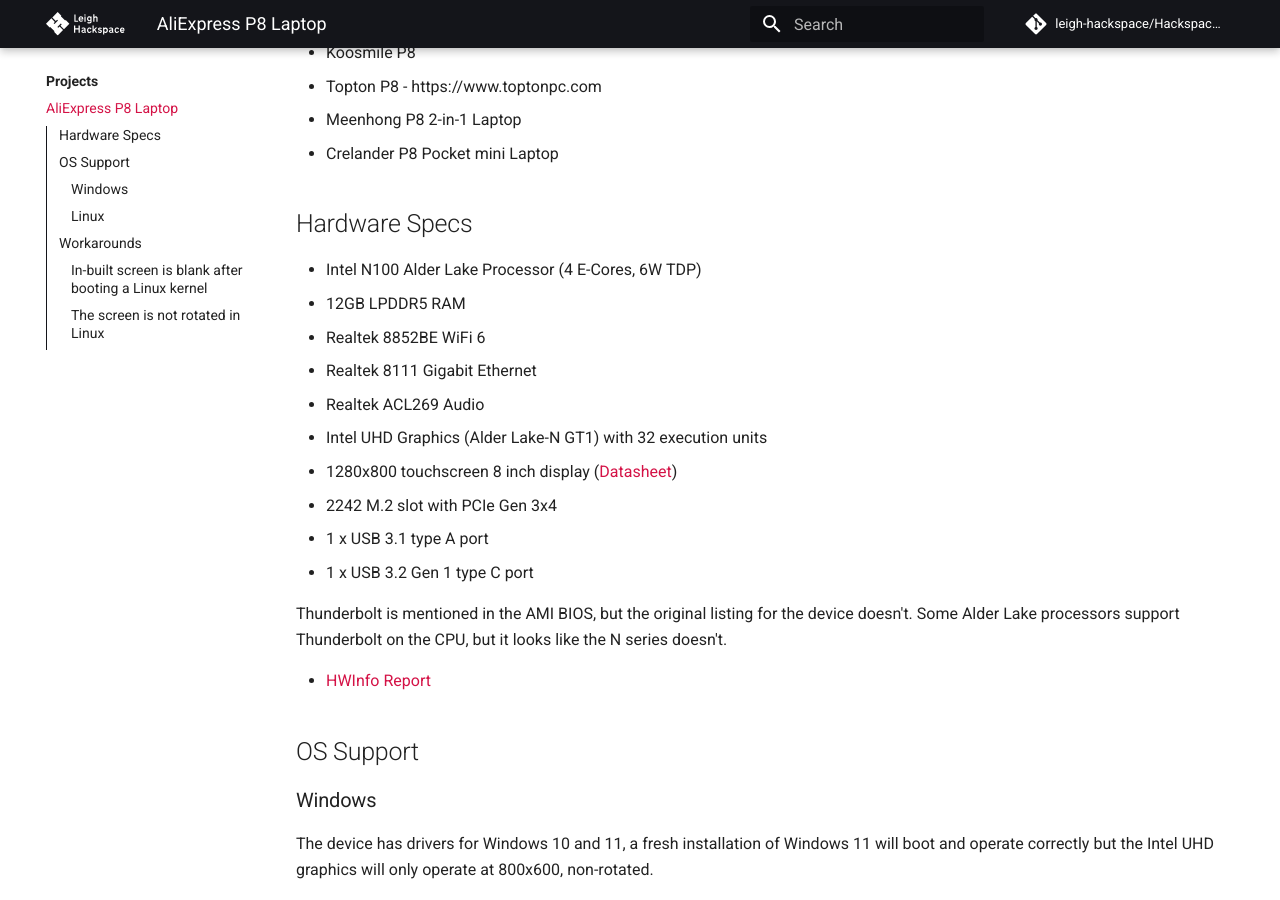
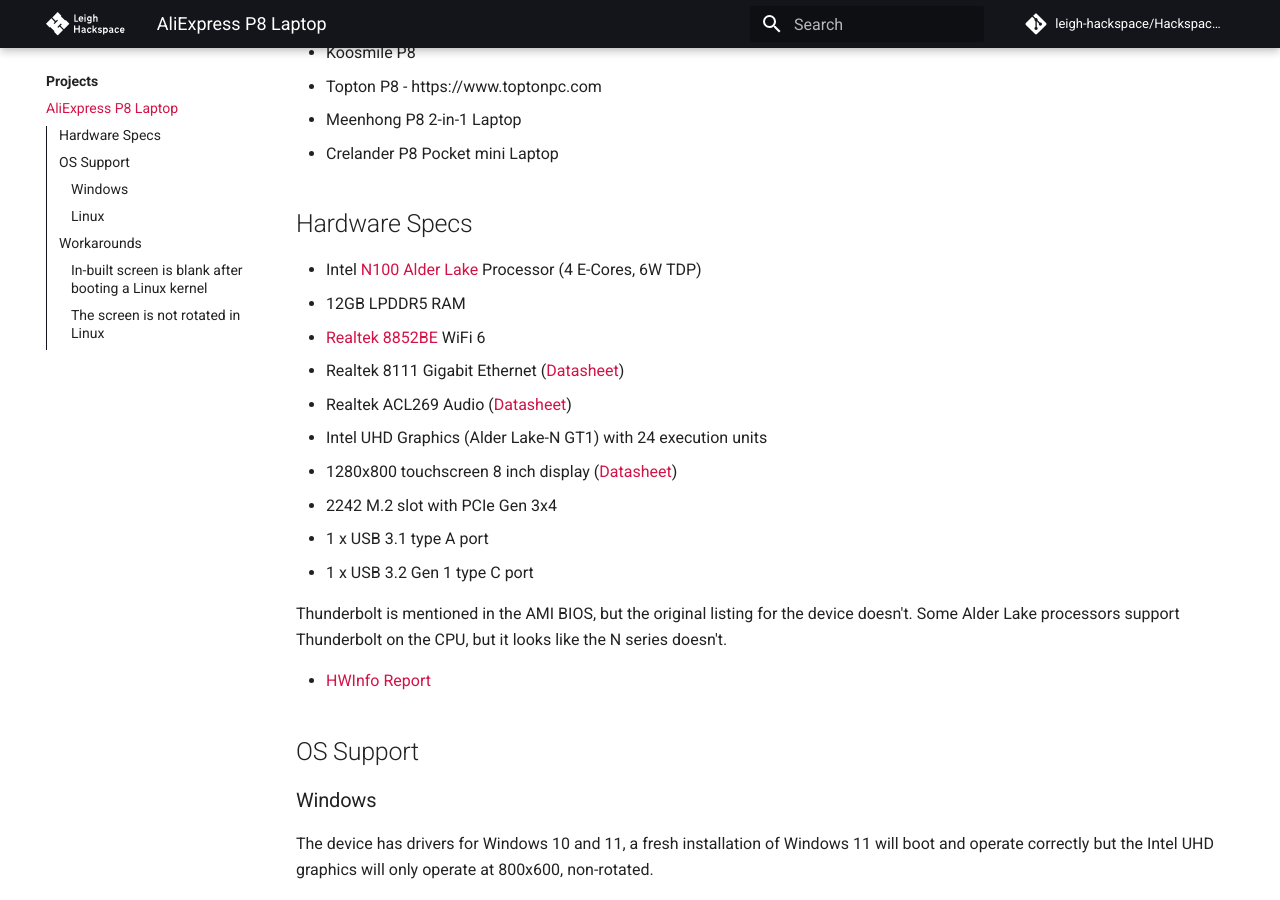
Before and after one commit to leigh-hackspace/HackspaceWiki, an MkDocs documentation site: the page built from docs/projects/aliexpress_p8/index.md, in a window 1280 px wide and 900 px high, scrolled down 338 px. Built offline with MkDocs 1.6.1 and Material for MkDocs 9.7.7, drawn with Linux system fonts in a browser that asks for light colours; comment, search, counter and statistics services are not loaded; the version menu is left out.

Commit message:
Add datasheets

```diff
--- a/docs/projects/aliexpress_p8/index.md
+++ b/docs/projects/aliexpress_p8/index.md
@@ -13,12 +13,12 @@
 
 ## Hardware Specs
 
-* Intel N100 Alder Lake Processor (4 E-Cores, 6W TDP)
+* Intel [N100 Alder Lake](https://ark.intel.com/content/www/us/en/ark/products/231803/intel-processor-n100-6m-cache-up-to-3-40-ghz.html) Processor (4 E-Cores, 6W TDP)
 * 12GB LPDDR5 RAM
-* Realtek 8852BE WiFi 6
-* Realtek 8111 Gigabit Ethernet
-* Realtek ACL269 Audio
-* Intel UHD Graphics (Alder Lake-N GT1) with 32 execution units
+* [Realtek 8852BE](https://techinfodepot.shoutwiki.com/wiki/Realtek_RTL8852BE_Combo_Module) WiFi 6
+* Realtek 8111 Gigabit Ethernet ([Datasheet](specs/RTL8111.PDF))
+* Realtek ACL269 Audio ([Datasheet](specs/ALC269_RealtekMicroelectronics.pdf))
+* Intel UHD Graphics (Alder Lake-N GT1) with 24 execution units
 * 1280x800 touchscreen 8 inch display ([Datasheet](specs/lcd_panel.pdf))
 * 2242 M.2 slot with PCIe Gen 3x4
 * 1 x USB 3.1 type A port
```
Also changed, not shown: 2 other files.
++++++++++++++++++++
● **Exercise brief**
Copy every line of the records above that contains "index".

● **Exercise solution**
Before and after one commit to leigh-hackspace/HackspaceWiki, an MkDocs documentation site: the page built from docs/projects/aliexpress_p8/index.md, in a window 1280 px wide and 900 px high, scrolled down 338 px. Built offline with MkDocs 1.6.1 and Material for MkDocs 9.7.7, drawn with Linux system fonts in a browser that asks for light colours; comment, search, counter and statistics services are not loaded; the version menu is left out.
--- a/docs/projects/aliexpress_p8/index.md
+++ b/docs/projects/aliexpress_p8/index.md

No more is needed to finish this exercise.